* **EXERCISE REQUIREMENTS**: Each line of the entries below that holds "README" is needed, copied in full.

* **DATASET ENTRIES**:
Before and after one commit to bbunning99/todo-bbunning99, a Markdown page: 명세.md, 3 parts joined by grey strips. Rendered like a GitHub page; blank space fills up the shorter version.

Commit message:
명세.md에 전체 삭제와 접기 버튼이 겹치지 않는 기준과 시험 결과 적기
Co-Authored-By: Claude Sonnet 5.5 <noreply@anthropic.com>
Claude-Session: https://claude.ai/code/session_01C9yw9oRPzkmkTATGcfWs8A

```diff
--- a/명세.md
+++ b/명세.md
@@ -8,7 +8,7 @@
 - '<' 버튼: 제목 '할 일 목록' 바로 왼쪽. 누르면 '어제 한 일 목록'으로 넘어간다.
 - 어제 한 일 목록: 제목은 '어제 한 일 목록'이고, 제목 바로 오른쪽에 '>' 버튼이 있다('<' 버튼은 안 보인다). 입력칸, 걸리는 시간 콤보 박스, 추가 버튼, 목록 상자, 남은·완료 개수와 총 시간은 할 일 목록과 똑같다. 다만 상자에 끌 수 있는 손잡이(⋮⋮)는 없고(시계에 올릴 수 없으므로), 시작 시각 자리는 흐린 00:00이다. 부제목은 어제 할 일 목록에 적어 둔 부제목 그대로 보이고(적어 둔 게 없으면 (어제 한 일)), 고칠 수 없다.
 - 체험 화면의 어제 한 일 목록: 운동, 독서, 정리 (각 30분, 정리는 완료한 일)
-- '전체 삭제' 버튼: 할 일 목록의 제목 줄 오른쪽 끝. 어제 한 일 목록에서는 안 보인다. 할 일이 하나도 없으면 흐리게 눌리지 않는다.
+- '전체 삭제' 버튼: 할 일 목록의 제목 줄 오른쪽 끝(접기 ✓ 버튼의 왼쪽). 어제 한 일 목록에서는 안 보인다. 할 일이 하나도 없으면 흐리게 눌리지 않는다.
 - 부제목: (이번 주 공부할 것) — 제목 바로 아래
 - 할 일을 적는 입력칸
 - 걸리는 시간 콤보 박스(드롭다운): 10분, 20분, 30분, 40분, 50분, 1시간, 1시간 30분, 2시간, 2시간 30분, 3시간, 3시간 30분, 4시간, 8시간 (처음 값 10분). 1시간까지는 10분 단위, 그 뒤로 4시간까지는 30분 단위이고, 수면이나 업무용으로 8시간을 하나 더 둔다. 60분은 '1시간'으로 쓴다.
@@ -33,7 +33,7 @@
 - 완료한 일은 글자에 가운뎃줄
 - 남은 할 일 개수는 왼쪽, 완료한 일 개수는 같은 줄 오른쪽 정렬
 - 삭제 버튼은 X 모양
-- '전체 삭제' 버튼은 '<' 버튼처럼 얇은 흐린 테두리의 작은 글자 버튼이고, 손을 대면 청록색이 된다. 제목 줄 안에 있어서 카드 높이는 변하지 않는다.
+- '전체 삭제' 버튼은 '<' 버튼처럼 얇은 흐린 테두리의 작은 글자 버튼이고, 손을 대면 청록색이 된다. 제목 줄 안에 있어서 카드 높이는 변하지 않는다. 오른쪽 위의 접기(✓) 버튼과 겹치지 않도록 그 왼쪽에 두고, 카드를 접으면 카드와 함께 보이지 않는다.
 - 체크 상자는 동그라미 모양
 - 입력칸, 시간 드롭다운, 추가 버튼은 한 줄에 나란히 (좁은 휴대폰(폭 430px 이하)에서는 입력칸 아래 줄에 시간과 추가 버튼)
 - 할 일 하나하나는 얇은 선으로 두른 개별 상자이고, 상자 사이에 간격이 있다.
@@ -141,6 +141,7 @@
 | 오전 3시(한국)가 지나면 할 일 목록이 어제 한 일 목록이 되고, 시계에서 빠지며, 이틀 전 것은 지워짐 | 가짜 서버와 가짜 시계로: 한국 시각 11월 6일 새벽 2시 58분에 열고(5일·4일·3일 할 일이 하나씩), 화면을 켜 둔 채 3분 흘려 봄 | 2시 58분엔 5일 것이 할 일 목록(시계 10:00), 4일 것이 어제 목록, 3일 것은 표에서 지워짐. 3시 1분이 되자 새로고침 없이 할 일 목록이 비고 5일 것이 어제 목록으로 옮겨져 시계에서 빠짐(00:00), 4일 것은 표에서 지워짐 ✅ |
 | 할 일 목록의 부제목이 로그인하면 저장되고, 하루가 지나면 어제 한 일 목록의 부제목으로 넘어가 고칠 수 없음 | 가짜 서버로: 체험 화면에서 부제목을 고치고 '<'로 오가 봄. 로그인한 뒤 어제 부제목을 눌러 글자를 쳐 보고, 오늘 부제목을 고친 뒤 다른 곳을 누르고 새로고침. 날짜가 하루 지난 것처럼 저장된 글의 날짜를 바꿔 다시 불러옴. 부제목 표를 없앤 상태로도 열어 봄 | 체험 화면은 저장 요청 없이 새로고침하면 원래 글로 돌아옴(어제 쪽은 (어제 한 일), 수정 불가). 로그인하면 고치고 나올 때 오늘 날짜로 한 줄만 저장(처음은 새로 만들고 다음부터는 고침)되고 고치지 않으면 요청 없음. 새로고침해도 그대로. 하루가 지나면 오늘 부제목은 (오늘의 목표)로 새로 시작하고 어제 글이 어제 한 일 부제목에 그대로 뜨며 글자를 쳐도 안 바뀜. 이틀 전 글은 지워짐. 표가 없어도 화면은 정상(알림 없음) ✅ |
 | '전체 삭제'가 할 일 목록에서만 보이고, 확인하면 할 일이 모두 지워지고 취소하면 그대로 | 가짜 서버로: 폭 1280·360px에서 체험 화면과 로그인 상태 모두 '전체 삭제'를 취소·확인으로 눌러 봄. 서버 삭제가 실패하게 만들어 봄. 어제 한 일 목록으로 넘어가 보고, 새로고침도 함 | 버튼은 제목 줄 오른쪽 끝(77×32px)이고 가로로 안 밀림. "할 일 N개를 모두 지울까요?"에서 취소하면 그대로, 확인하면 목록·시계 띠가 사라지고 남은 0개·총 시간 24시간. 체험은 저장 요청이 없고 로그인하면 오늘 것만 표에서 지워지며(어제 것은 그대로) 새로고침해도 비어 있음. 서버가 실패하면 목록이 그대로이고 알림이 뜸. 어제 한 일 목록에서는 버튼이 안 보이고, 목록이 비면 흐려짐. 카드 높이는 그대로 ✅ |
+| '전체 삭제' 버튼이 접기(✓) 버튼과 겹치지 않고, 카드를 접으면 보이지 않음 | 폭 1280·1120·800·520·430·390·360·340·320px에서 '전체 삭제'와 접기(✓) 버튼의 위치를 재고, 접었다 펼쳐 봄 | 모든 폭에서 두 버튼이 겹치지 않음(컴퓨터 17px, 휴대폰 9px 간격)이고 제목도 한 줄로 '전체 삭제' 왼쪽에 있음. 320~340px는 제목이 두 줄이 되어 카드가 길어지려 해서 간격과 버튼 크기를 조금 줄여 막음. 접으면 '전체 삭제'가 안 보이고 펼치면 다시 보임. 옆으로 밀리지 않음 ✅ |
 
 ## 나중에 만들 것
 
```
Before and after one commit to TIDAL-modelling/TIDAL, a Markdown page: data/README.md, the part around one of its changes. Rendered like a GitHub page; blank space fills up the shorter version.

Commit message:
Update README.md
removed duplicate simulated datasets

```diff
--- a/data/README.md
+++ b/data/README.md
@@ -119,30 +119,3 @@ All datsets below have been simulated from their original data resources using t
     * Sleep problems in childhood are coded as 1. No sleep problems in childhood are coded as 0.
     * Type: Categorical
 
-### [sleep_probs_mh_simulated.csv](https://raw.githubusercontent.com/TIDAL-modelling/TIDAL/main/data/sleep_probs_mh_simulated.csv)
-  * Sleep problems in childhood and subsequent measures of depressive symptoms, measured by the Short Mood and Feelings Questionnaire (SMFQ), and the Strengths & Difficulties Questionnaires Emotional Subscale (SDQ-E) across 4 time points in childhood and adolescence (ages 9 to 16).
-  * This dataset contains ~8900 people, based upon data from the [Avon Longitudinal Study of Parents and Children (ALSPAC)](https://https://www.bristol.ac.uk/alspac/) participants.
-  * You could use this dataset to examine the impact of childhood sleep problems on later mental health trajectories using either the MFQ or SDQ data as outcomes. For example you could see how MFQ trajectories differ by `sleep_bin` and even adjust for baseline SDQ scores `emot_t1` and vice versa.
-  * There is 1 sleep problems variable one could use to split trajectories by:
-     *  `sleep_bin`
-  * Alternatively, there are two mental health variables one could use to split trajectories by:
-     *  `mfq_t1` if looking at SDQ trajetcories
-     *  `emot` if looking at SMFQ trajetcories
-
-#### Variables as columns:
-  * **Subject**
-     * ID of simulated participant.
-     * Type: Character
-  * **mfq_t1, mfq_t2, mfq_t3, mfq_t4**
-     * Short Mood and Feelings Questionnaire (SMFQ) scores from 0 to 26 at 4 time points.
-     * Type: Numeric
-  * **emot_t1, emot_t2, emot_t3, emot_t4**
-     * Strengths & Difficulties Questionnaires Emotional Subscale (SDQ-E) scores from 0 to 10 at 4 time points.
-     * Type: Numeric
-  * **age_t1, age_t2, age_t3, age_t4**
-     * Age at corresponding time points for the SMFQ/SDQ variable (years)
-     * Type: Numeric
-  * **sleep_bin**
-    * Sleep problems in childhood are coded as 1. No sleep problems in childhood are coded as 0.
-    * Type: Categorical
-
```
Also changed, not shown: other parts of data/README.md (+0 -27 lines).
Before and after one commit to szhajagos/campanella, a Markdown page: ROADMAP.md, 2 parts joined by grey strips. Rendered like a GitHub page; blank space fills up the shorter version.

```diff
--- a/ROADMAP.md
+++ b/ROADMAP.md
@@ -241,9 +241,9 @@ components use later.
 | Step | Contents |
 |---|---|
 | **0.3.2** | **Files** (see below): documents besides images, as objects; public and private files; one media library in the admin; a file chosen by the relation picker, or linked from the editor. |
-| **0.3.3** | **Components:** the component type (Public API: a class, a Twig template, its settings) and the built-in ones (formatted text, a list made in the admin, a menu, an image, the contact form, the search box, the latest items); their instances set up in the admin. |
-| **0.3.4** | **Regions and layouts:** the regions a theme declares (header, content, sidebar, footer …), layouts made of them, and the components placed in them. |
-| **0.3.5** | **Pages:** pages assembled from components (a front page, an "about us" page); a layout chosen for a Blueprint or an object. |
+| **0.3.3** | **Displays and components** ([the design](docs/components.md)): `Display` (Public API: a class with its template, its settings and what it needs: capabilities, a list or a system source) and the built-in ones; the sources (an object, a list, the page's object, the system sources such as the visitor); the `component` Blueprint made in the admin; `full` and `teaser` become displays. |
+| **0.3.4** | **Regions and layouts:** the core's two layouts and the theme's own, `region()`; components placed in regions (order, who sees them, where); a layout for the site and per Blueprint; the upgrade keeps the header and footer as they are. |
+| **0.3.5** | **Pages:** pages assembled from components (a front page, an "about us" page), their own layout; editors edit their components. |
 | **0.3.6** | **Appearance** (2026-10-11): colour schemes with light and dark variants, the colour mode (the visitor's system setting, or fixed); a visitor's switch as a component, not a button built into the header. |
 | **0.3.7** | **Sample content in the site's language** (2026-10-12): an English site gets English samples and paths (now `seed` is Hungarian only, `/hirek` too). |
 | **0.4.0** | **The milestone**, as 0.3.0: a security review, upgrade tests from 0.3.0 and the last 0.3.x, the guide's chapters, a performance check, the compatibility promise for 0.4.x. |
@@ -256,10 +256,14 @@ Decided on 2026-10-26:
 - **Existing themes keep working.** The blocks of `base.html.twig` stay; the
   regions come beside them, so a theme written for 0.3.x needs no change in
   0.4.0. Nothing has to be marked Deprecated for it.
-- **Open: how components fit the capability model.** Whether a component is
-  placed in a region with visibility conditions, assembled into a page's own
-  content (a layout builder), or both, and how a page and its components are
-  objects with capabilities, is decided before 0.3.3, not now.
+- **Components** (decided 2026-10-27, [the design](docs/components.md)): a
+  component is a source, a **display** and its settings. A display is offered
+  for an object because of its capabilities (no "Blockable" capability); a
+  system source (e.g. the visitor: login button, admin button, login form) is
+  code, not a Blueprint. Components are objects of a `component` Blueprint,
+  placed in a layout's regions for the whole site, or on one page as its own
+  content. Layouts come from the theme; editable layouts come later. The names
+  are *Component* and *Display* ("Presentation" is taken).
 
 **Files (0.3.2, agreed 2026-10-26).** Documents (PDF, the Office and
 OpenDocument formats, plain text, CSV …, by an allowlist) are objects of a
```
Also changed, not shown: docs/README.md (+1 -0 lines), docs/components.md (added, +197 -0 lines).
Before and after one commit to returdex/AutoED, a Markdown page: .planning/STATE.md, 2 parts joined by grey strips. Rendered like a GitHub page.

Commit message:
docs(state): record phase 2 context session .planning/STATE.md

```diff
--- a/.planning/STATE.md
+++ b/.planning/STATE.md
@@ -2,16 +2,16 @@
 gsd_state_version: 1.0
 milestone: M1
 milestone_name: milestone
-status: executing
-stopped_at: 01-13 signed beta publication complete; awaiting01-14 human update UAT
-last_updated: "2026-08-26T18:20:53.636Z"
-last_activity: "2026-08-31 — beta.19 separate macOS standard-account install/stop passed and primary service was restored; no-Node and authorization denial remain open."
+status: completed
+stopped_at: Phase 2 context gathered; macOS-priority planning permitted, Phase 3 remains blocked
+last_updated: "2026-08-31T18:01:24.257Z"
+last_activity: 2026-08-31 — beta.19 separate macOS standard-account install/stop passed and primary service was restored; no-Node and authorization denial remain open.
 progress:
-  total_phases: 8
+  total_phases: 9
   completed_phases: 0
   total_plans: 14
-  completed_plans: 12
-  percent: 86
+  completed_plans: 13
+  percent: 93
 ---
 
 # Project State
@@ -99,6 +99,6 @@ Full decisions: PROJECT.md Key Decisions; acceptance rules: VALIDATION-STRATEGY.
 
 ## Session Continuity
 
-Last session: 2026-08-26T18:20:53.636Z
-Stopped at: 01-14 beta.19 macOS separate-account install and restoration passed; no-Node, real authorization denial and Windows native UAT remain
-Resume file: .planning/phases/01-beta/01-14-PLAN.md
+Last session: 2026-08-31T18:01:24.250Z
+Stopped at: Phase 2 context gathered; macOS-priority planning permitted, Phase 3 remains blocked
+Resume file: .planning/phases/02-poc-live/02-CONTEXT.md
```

* **ANSWER TO THE EXERCISE**:
Before and after one commit to TIDAL-modelling/TIDAL, a Markdown page: data/README.md, the part around one of its changes. Rendered like a GitHub page; blank space fills up the shorter version.
Update README.md
--- a/data/README.md
+++ b/data/README.md
Also changed, not shown: other parts of data/README.md (+0 -27 lines).
Also changed, not shown: docs/README.md (+1 -0 lines), docs/components.md (added, +197 -0 lines).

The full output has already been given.